## [Information]
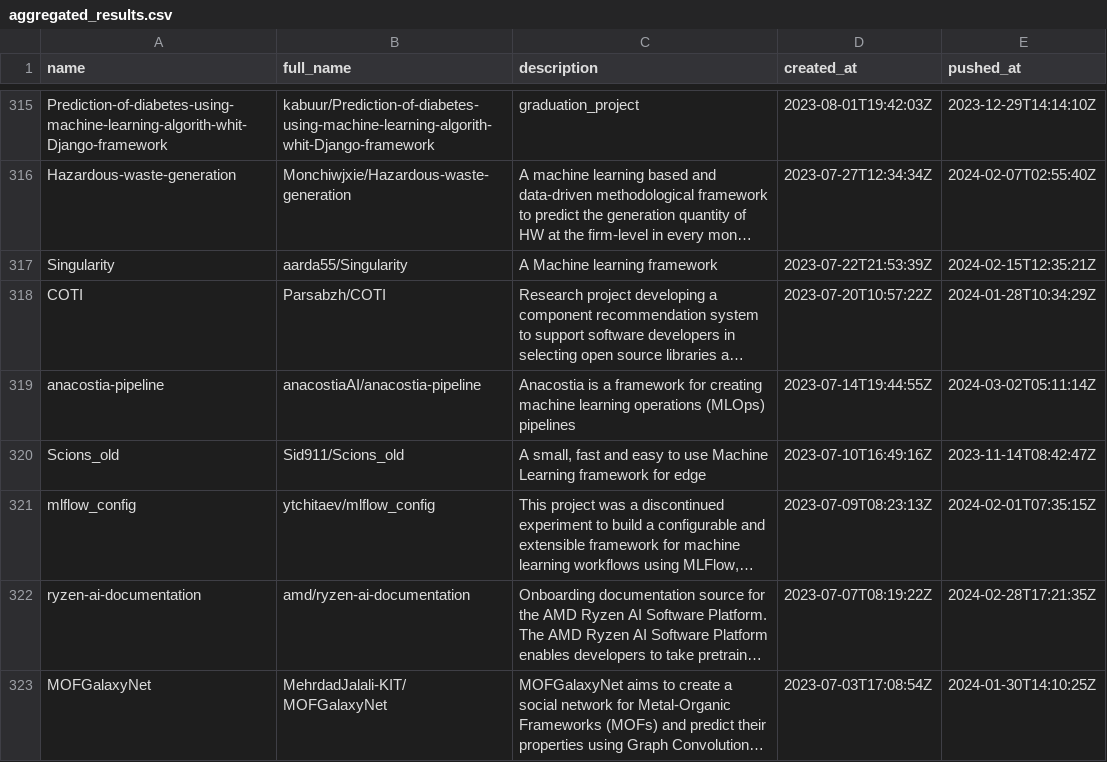
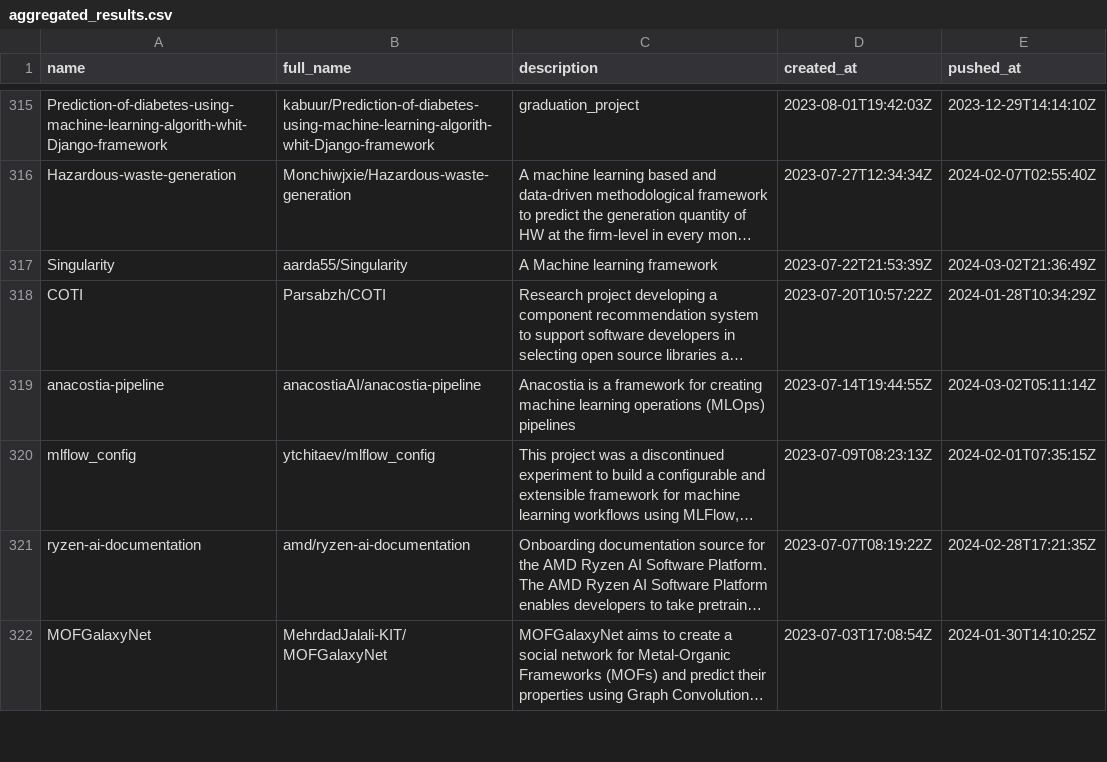
Before and after one commit to ninpnin/days-since-last-ml-framework, a CSV file: data/aggregated_results.csv, drawn as a sheet; only a part is shown, gaps mark what is left out; long unchanged cells end in …; removed rows and columns are numbered as before the commit, all else as after; the diff covers the shown part only; the diff names each change by its address in the sheet, - before the commit and + after, or states it on an @@ line.

```diff
--- a/data/aggregated_results.csv
+++ b/data/aggregated_results.csv
-E317 (pushed_at): 2024-02-15T12:35:21Z
+E317 (pushed_at): 2024-03-02T21:36:49Z
-row 320: Scions_old | Sid911/Scions_old | A small, fast and easy to use Machine Learning framework for edge | 2023-07-10T16:49:16Z | 2023-11-14T08:42:47Z
```
Also changed, not shown: 6 added rows, 5 removed rows and 23 edited cells elsewhere in this file, data/frameworks_sorted.csv, data/sample.csv, 6 other files.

## [What you are asked to do]
Across all the records above, find each line with "data" in it and copy it.

## [Result for this task]
Before and after one commit to ninpnin/days-since-last-ml-framework, a CSV file: data/aggregated_results.csv, drawn as a sheet; only a part is shown, gaps mark what is left out; long unchanged cells end in …; removed rows and columns are numbered as before the commit, all else as after; the diff covers the shown part only; the diff names each change by its address in the sheet, - before the commit and + after, or states it on an @@ line.
--- a/data/aggregated_results.csv
+++ b/data/aggregated_results.csv
Also changed, not shown: 6 added rows, 5 removed rows and 23 edited cells elsewhere in this file, data/frameworks_sorted.csv, data/sample.csv, 6 other files.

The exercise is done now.